Turkey bacon and pork bacon are both viable options for breakfast meats and both can be used in a variety of dishes. Pork bacon is the traditional option, with the turkey version being the more modern imitation of it. Choosing between the two – especially for BBQ purposes – will involve considering a range of factors, the most important of which we will consider below in another Fiery Flavors BBQ Showdown.
How do turkey bacon and pork bacon differ?
The big difference between turkey bacon and pork bacon has to do, obviously, with their respective sources. Turkey bacon is the cured and smoked meat from a turkey and the other the cured and smoked meat from a pig. The other significant difference has to do with their perceived health benefits and drawbacks. Turkey bacon is widely considered to be the healthier of the two options. Many people believe it to have much less fat and sodium when compared to pork bacon. While turkey bacon does have lower levels of unhealthy fats, it also has higher sodium. All things considered, there is little difference between the two in terms of actual health benefits.
Because turkey bacon is lower in fat than pork bacon, it has less flavor and is chewier. Because of the muted flavor, turkey bacon is not a good substitute for pork bacon in dishes where pork bacon is used to provide flavor. Because it does not get as crisp, it is not good for providing a bacon-like texture either.
Is it easier to smoke one than the other?
While there is little difference between cooking prepared turkey bacon and pork bacon, the process of making turkey bacon from scratch is much more complicated than the one for making pork bacon from scratch.
To make pork bacon, you start with a piece of pork belly that you will cure using curing salt. After that initial step, you should smoke your pork belly. Once your pork belly comes out of the smoker, it is officially bacon. You can slice it into strips and fry it. With turkey bacon, you will need to complete a few additional steps. First, you will want to use only the thighs of the bird. No other part of the turkey will provide you with enough meat and enough fat to reasonably replicate bacon. After curing and smoking your turkey thighs, you will remove the meat from the bone and grind it. You must then place the ground meat on sheets of plastic wrap and form it into a log. Compress and flatten your log and then chill it. You can then slice the chilled log to get an approximation of pork bacon.
Is one more expensive than the other?
Turkey bacon is generally much less expensive when compared to pork bacon. In some cases, turkey bacon sells for around half the cost of an equivalent amount of pork bacon. Note that turkey bacon is most commonly sold in 12-ounce packages, while pork bacon is usually sold in 16-ounce packages.
When should you use turkey bacon and when should you use pork bacon?
Use turkey bacon in cases where the need to have a healthy dish exceeds the need to have a true bacon flavor and texture. In fact, you should avoid drawing attention to its shortcomings by not using it as a bacon substitute at all for most traditional barbecue meals.

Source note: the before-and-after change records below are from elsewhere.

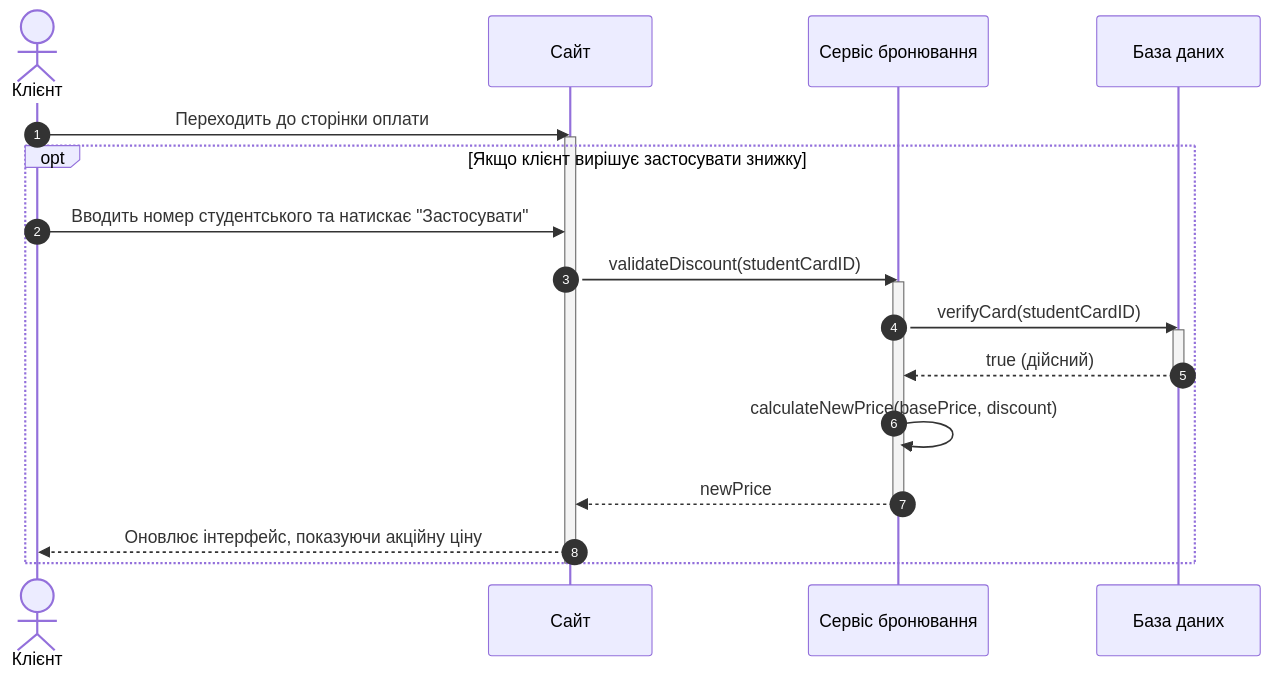
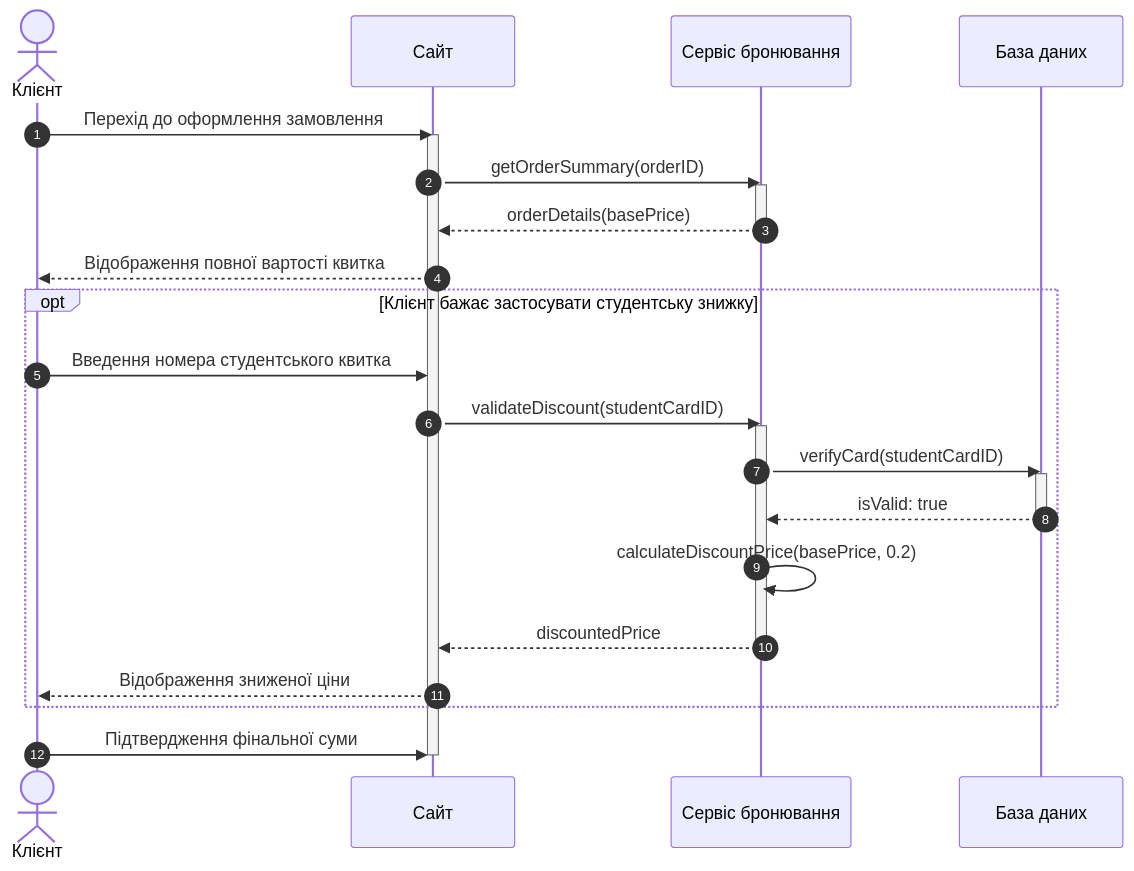
Before and after one commit to Cheburek534/KPI2_labs: the diagram in Lab3/OPTdiagram.mmd, drawn with Mermaid.

Commit message:
Updated OPT(AI)

```diff
--- a/Lab3/OPTdiagram.mmd
+++ b/Lab3/OPTdiagram.mmd
@@ -1,29 +1,38 @@
 sequenceDiagram
     autonumber
     actor Client as Клієнт
     participant Site as Сайт
     participant Booking as Сервіс бронювання
     participant DB as База даних
 
-    Client->>Site: Переходить до сторінки оплати
+    %% Базовий потік: відкриття екрана розрахунку
+    Client->>Site: Перехід до оформлення замовлення
     activate Site
+    
+    Site->>Booking: getOrderSummary(orderID)
+    activate Booking
+    Booking-->>Site: orderDetails(basePrice)
+    deactivate Booking
+    Site-->>Client: Відображення повної вартості квитка
 
-    opt Якщо клієнт вирішує застосувати знижку
-        Client->>Site: Вводить номер студентського та натискає "Застосувати"
-        
+    %% Опціональний блок: застосовується лише якщо клієнт надає посвідчення
+    opt Клієнт бажає застосувати студентську знижку
+        Client->>Site: Введення номера студентського квитка
         Site->>Booking: validateDiscount(studentCardID)
         activate Booking
         
         Booking->>DB: verifyCard(studentCardID)
         activate DB
-        DB-->>Booking: true (дійсний)
+        DB-->>Booking: isValid: true
         deactivate DB
         
-        Booking->>Booking: calculateNewPrice(basePrice, discount)
-        Booking-->>Site: newPrice
+        Booking->>Booking: calculateDiscountPrice(basePrice, 0.2)
+        Booking-->>Site: discountedPrice
         deactivate Booking
         
-        Site-->>Client: Оновлює інтерфейс, показуючи акційну ціну
+        Site-->>Client: Відображення зниженої ціни
     end
-    
+
+    %% Продовження базового потоку
+    Client->>Site: Підтвердження фінальної суми
     deactivate Site
```
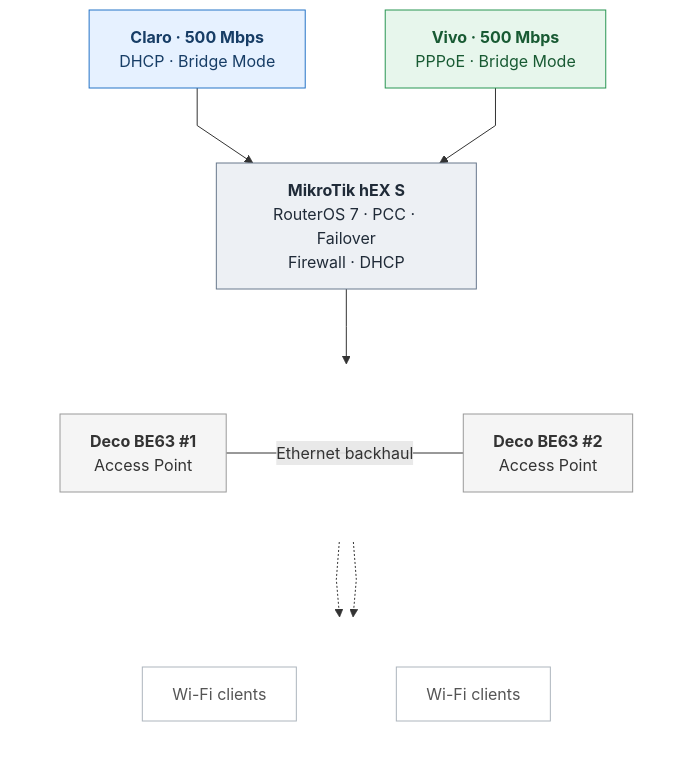
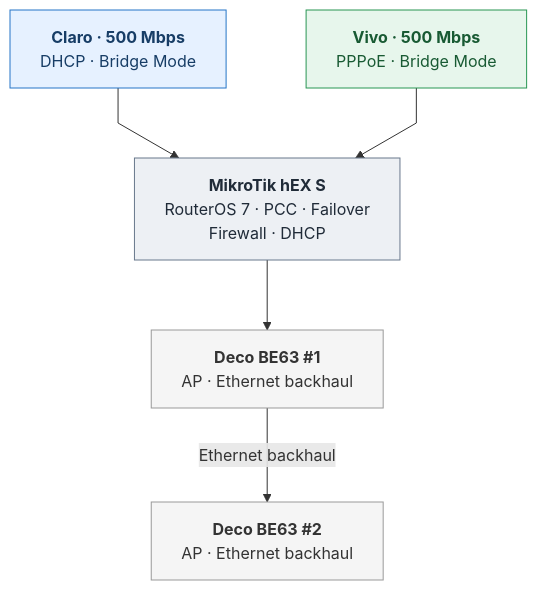
One commit to london36/mikrotik-dualwan-pcc-failover-monitoring changed the diagram in docs/mermaid-topology-preview.md. Above: the diagram before and after it, drawn with Mermaid. The commit also changed other lines of this file, not shown here.

Commit message:
docs: revert Mermaid topology preview from v7 to v5

````diff
--- a/docs/mermaid-topology-preview.md
+++ b/docs/mermaid-topology-preview.md
@@ -5,36 +5,24 @@
 ```mermaid
-%%{init: {"flowchart": {"minNodeWidth": 260, "nodeSpacing": 80, "rankSpacing": 75, "curve": "linear"}}}%%
+%%{init: {"flowchart": {"minNodeWidth": 260, "wrappingWidth": 280, "nodeSpacing": 80, "rankSpacing": 70, "curve": "linear"}}}%%
 flowchart TB
     C["<b>Claro · 500 Mbps</b><br/>DHCP · Bridge Mode"]
     V["<b>Vivo · 500 Mbps</b><br/>PPPoE · Bridge Mode"]
     M["<b>MikroTik hEX S</b><br/>RouterOS 7 · PCC · Failover<br/>Firewall · DHCP"]
-
-    subgraph APROW[" "]
-      direction LR
-      D1["<b>Deco BE63 #1</b><br/>Access Point"] ---|Ethernet backhaul| D2["<b>Deco BE63 #2</b><br/>Access Point"]
-    end
-
-    subgraph CLIENTROW[" "]
-      direction LR
-      W1["Wi-Fi clients"] ~~~ W2["Wi-Fi clients"]
-    end
+    D1["<b>Deco BE63 #1</b><br/>AP · Ethernet backhaul"]
+    D2["<b>Deco BE63 #2</b><br/>AP · Ethernet backhaul"]
 
     C --> M
     V --> M
     M --> D1
-    D1 -.-> W1
-    D2 -.-> W2
+    D1 -->|Ethernet backhaul| D2
 
     classDef claro fill:#e6f1ff,stroke:#2474c7,color:#173d66
     classDef vivo fill:#e7f6ec,stroke:#299653,color:#185a33
     classDef router fill:#edf0f4,stroke:#68788c,color:#202b38
     classDef deco fill:#f5f5f5,stroke:#999,color:#333
-    classDef clients fill:#ffffff,stroke:#adb5bd,color:#555
+
     class C claro
     class V vivo
     class M router
     class D1,D2 deco
-    class W1,W2 clients
-    style APROW fill:none,stroke:none
-    style CLIENTROW fill:none,stroke:none
 ```
````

Use pork bacon in dishes where its rich flavor and fattiness will be an asset. It is the best option in cases where its flavor and texture are key to the success of the dish. You’ll notice the difference in richly flavored barbecue recipes.